After Cochran’s announcement, both Pickering and Wicker were quick to praise the decision.
“It is great news for Mississippi that Senator Thad Cochran has decided to seek re- election in 2008,” Pickering said in a statement. “His effective experience and leadership will continue to benefit Mississippi and guide America as a voice of reason and competence in the U.S. Senate.”
“Thad Cochran exhibits the sort of statesmanship that our country needs at a time like this,” Wicker said. “So if people feel that Mississippi dodged a bullet it’s also true that this is also very good news for the country as a whole.”
If Cochran didn’t consult anyone in advance about his decision, he certainly received ample amounts of encouragement to run again from state and national Republican officials.
One GOP source in Mississippi’s state House said Barbour and Cochran “are personal friends and very, very strong political allies. Gov. Barbour gives Sen. Cochran much of the credit for funding Hurricane Katrina recovery programs, and the Senator’s tenure has been good for Mississippi across the board. They talked about whether the Senator would run again and … [Barbour] is elated with Sen. Cochran’s decision.”
Wicker said he encouraged Cochran “in the strongest, most prayerful terms to run again for re-election. I can not tell you how delighted I am.”
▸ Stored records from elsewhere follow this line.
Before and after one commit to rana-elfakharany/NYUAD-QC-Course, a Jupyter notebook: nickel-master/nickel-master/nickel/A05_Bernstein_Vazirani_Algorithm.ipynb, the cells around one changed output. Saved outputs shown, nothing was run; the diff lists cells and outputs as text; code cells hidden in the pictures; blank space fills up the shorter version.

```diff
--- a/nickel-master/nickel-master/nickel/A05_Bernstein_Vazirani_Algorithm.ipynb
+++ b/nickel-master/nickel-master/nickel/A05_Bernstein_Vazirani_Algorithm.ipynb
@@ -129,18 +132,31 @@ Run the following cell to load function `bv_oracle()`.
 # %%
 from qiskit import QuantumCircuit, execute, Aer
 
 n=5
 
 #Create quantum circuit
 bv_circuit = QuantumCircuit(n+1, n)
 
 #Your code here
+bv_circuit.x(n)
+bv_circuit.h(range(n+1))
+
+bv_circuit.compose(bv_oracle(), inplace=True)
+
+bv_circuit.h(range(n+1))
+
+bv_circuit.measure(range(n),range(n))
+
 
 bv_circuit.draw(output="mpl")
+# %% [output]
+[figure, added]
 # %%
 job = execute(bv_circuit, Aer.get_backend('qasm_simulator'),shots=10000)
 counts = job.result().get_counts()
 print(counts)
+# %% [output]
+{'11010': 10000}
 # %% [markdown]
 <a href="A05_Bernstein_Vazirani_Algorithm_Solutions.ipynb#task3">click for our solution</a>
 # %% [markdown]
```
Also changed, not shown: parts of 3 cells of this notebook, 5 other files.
Emily Pierce and Erin P. Billings contributed to this report.